Peter would prepare medicinal herbs and bring them to him. But St. Nicholas never took medicines, and, at times, he would already be made well by God before the physician even arrived. Once, the physician himself fell ill and the saint sent word to him saying, ‘If you do not take your medicines, you will become well in three days, otherwise you will suffer much.’ Peter did not obey and, consequently, he nearly died. Only the prayers of the saint saved him.

Later, the physician became seriously ill and St. Nicholas again sent word, ‘You will be well on the third day if you do not take any medication.’ This time Peter obeyed and recovered on the third day.

St. Nicholas sent for the healed one and said to him, ‘Peter, you should be tonsured into the monastic image and work for the Lord in this monastery together with me; I shall depart from this world in three months’ time.’

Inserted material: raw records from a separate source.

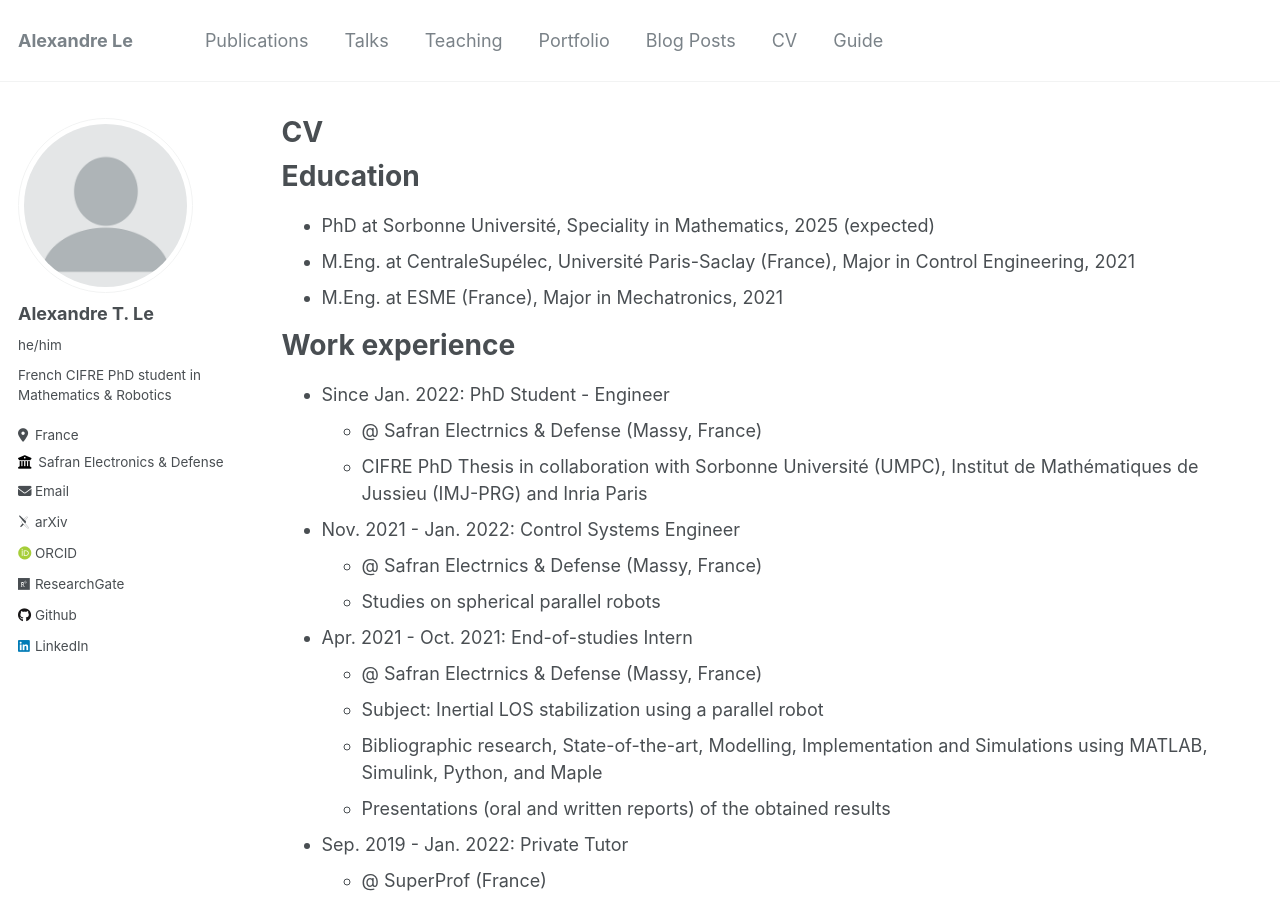
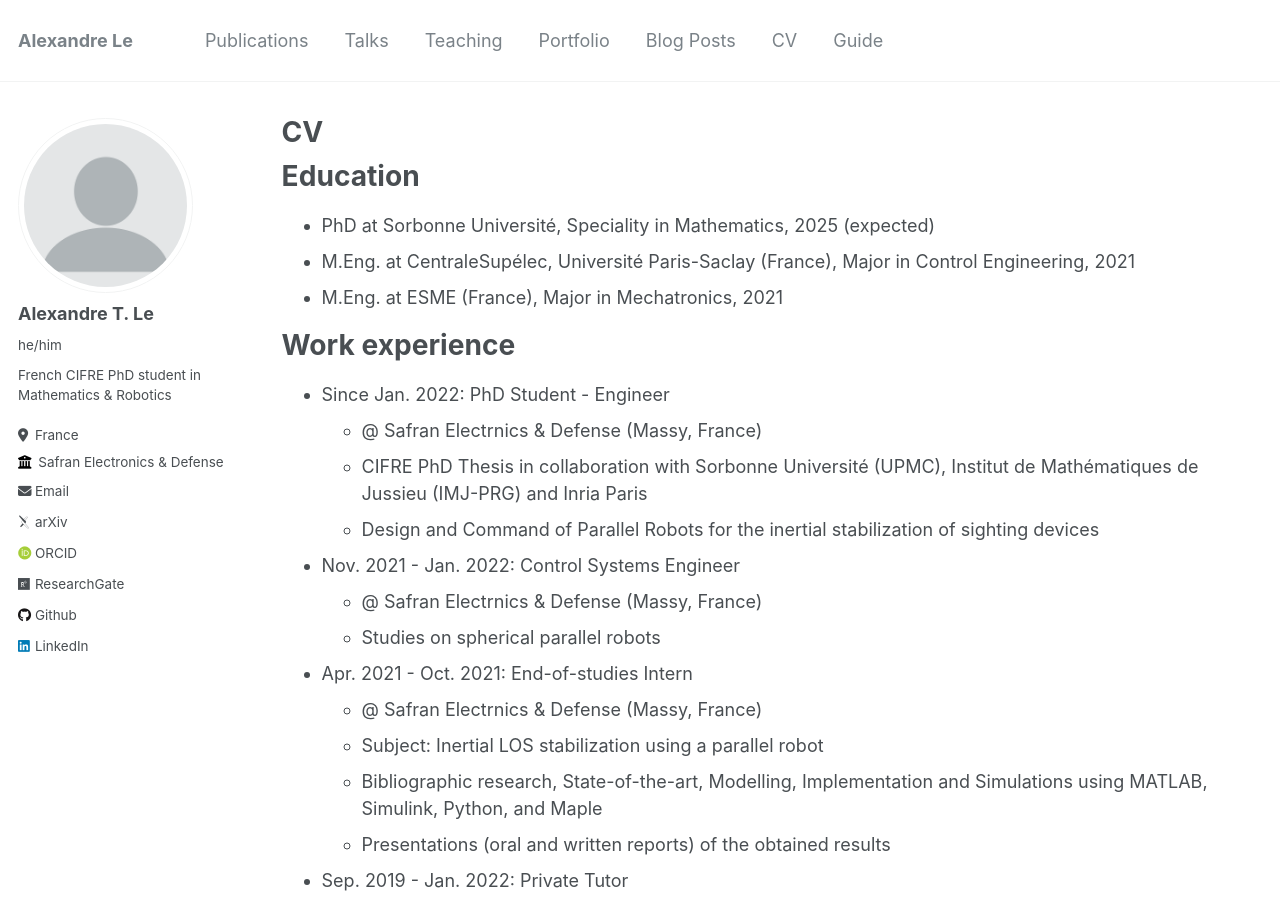
Before and after one commit to alexandre-tle/alexandre-tle.github.io, a Jekyll site: the page built from _pages/cv.md, in a window 1280 px wide and 900 px high. Built offline with Jekyll 4.4.1, drawn with Linux system fonts in a browser that asks for light colours; some web fonts are replaced.

Commit message:
Update cv.md

```diff
--- a/_pages/cv.md
+++ b/_pages/cv.md
@@ -19,7 +19,8 @@ Work experience
 ======
 * Since Jan. 2022: PhD Student - Engineer
   * @ Safran Electrnics & Defense (Massy, France)
-  * CIFRE PhD Thesis in collaboration with Sorbonne Université (UMPC), Institut de Mathématiques de Jussieu (IMJ-PRG) and Inria Paris
+  * CIFRE PhD Thesis in collaboration with Sorbonne Université (UPMC), Institut de Mathématiques de Jussieu (IMJ-PRG) and Inria Paris
+  * Design and Command of Parallel Robots for the inertial stabilization of sighting devices
 
 * Nov. 2021 - Jan. 2022: Control Systems Engineer
   * @ Safran Electrnics & Defense (Massy, France)
```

At these words, Peter fell at the feet of the saint and began to weep with inconsolable grief. He begged the saint to pray to God to prolong his life. ‘Where shall I go, to whom shall I turn, my prince, if you depart from here? Let me die instead of you and you remain in this life.’

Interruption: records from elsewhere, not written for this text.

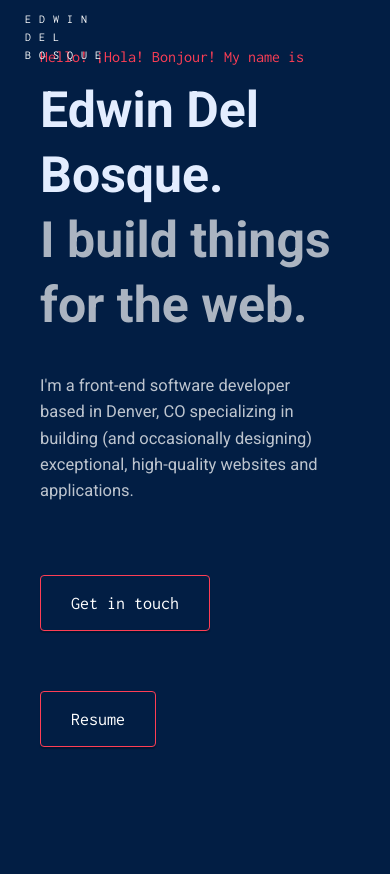
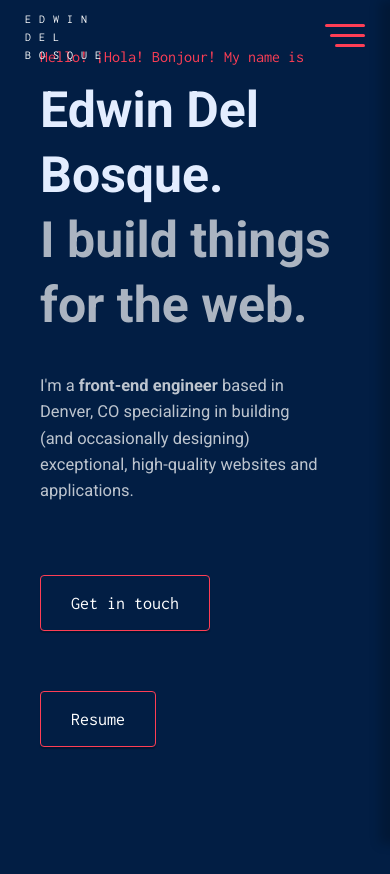
Before and after one commit to royamoussapour/portfolio, a React (Create React App) app: page / in a window 390 px wide. Shown: the top 874 px of the page. Built offline with nearby package versions, Linux system fonts and the light colour scheme.

Commit message:
Add mobile hamburger menu fully working

```diff
--- a/src/App.js
+++ b/src/App.js
@@ -14,9 +14,12 @@ function App() {
 					<h1>Edwin Del Bosque.</h1>
 					<h1 className='sub-header-title'>I build things for the web.</h1>
 					<p className='description-title'>
-						I'm a <span>front-end software developer</span> based in Denver, CO
-						specializing in building (and occasionally designing) exceptional,
-						high-quality websites and applications.
+						I'm a{' '}
+						<span>
+							<b>front-end engineer</b>
+						</span>{' '}
+						based in Denver, CO specializing in building (and occasionally
+						designing) exceptional, high-quality websites and applications.
 					</p>
 					<div>
 						<a href='mailto:edwinbosq@gmail.com'>
--- a/src/NavigationBar.js
+++ b/src/NavigationBar.js
@@ -1,22 +1,51 @@
-import React from 'react';
+import React, { Component } from 'react';
 import './NavigationBar.scss';
 
-const NavigationBar = () => {
+class NavigationBar extends Component {
+	constructor() {
+		super();
+		this.state = {
+			isActive: false
+		};
+	}
+
+	toggleMobileMenu = () => {
+		this.setState(prevState => ({
+			isActive: !prevState.isActive
+		}));
+	};
+
+	closeMobileMenu = () => {
+		this.setState({ isActive: false });
+	};
+
+	render() {
 		return (
-		<>
+			<nav>
+				<div
+					className={`hamburger-menu ${this.state.isActive &&
+						'hamburger-menu-active'}`}
+					onClick={() => this.toggleMobileMenu()}>
+					<div className='bar-1'></div>
+					<div className='bar-2'></div>
+					<div className='bar-3'></div>
+				</div>
 				<div className='logo'>
 					<p>
 						EDWIN <span>DEL</span> BOSQUE
 					</p>
 				</div>
-			<ul className='navigation-ul'>
-				<li>Home</li>
-				<li>Projects</li>
-				<li>About</li>
-				<li>Contact</li>
+				<ul
+					className={`navigation-ul ${this.state.isActive &&
+						'navigation-ul-active'}`}>
+					<li onClick={() => this.closeMobileMenu()}>Home</li>
+					<li onClick={() => this.closeMobileMenu()}>Projects</li>
+					<li onClick={() => this.closeMobileMenu()}>About</li>
+					<li onClick={() => this.closeMobileMenu()}>Contact</li>
 				</ul>
-		</>
+			</nav>
 		);
-};
+	}
+}
 
 export default NavigationBar;
--- a/src/NavigationBar.scss
+++ b/src/NavigationBar.scss
@@ -24,6 +24,35 @@
 			color: rgb(202, 202, 202);
 			transition: 0.15s;
 		}
+	}
+}
+
+.hamburger-menu {
+	visibility: hidden;
+	position: absolute;
+	display: flex;
+	flex-direction: column;
+	align-items: flex-end;
+	justify-content: center;
+	right: 22px;
+	top: 20px;
+	cursor: pointer;
+
+	div {
+		height: 3px;
+		width: 40px;
+		border-radius: 5px;
+		background: #fe3e55;
+		margin: 3.5px;
+		transition: 0.3s;
+	}
+
+	.bar-2 {
+		width: 35px;
+	}
+
+	.bar-3 {
+		width: 30px;
 	}
 }
 
@@ -54,18 +83,67 @@
 @media only screen and (max-width: 730px) {
 	.navigation-ul {
 		margin-right: 0px;
-		// box-shadow: 0 10px 10px rgba(0, 0, 0, 0.205);
-		position: absolute;
-		top: 0;
-		left: 0;
+		box-shadow: -10px 0px 10px rgba(0, 0, 0, 0.205);
 		width: 100%;
 		height: 73px;
+		position: fixed;
+		left: 100vw;
+		display: flex;
+		transition: 0.7s;
+		align-items: flex-start;
+		justify-content: center;
+		flex-direction: column;
+		height: 100vh;
+		background: #1b3050;
+		padding-bottom: 100px;
+		padding-left: 17%;
+
+		li {
+			font-size: 20px;
+			width: 100px;
+			text-align: center;
+			list-style: none;
+			margin: 0px 0 0px 0px;
+			padding-bottom: 50px;
+		}
 	}
 
-	li {
-		right: 100vh;
-		position: absolute;
-		transition: 1s;
+	.navigation-ul-active {
+		left: 50%;
+	}
+
+	.hamburger-menu {
+		visibility: visible;
+		z-index: 1;
+	}
+
+	.hamburger-menu-active {
+		align-items: center;
+		.bar-1 {
+			height: 3px;
+			width: 40px;
+			border-radius: 5px;
+			background: #fe3e55;
+			margin: 3.5px;
+			position: relative;
+			top: 10px;
+			transform: rotate(-45deg);
+		}
+
+		.bar-2 {
+			width: 0;
+		}
+
+		.bar-3 {
+			height: 3px;
+			transform: rotate(45deg);
+			width: 40px;
+			border-radius: 5px;
+			background: #fe3e55;
+			position: relative;
+			bottom: 10px;
+			margin: 3.5px;
+		}
 	}
 
 	.logo p {
```
Lines whose indentation alone changed are shown as unchanged.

The blessed prince raised the weeping physician and told him, ‘Do not weep Peter; it is good to hope for the Lord, rather than for princes. The Lord knows how to care for His creatures. Let my brothers in the flesh not weep over me, but over themselves, and their deeds in the lamentable valley of this world, that they may be joyful in the future life’.

The saint took the physician to the cave and there they made the place ready for his coffin. Then turning to Peter he said, ‘Which of us loves this place more?’ The other replied with tears, ‘I know that if you wish, you can beseech the Lord that He extend your life, and place me here.’

The saint told him, ‘Let it be as you wish, if this is pleasing to God. Receive the monastic image.’ Soon after that, the physician, upon the blessed friend’s advice, was tonsured and remained in prayer day and night for three months, shedding tears. Then, the saint, comforting him, said, ‘Brother Peter, do you want me to take you with me?’ He replied with tears as before, ‘I wish that you allow me to die for you and you remain here and pray for me.’ ‘Be ready then, brother,’ replied the saint, ‘for on the third day, according to your desire you will depart from this world.’ In three days, Peter, having communed the Divine and Life-giving Mysteries, lay down on his bed and gave up his spirit into the Lord’s hands.

After the repose of the physician, the blessed prince lived thirty more years never leaving the monastery. Having attained a truly holy life, he reposed to eternal peace with all the saints.

On the day of his repose, nearly all Kiev citizens gathered to give him the last kiss and ask for his prayers. Brothers of the deceased saint, Izyaslav and Vladimir, wept for him more than anyone. Izyaslav sent to the abbot and besought him to give him the cross of his late brother, his pillow and a pad for bowing, as a blessing and consolation. The abbot gave the things to Izyaslav saying, ‘According to your faith be a help to you from these things.’

Several months later, Prince Izyaslav fell ill and was at death’s door. The prince’s wife, children and all the boyars were near him awaiting his demise. Having dozed in his bed, the prince raised himself a little and asked for water from the Cave Monastery’s well. When he had said this, he became completely numb and could not utter a word. Water was brought from the Caves along with the hair shirt of St Nicholas Svyatosha sent by the abbot.

When the messenger entered the house with the water and the hair shirt, the prince cried out, ‘Nicholas! Nicholas Svyatosha!’ After the prince drank some water and put on the hair shirt he immediately became healthy and everyone glorified God and His saint. Thereafter, Izyaslav put the hair shirt, on every time he became ill. He willed to be buried in it when he reposed.

By prayers of holy the prince, St. Nicholas Svyatosha, may we too find healing for our bodies and souls. Amen!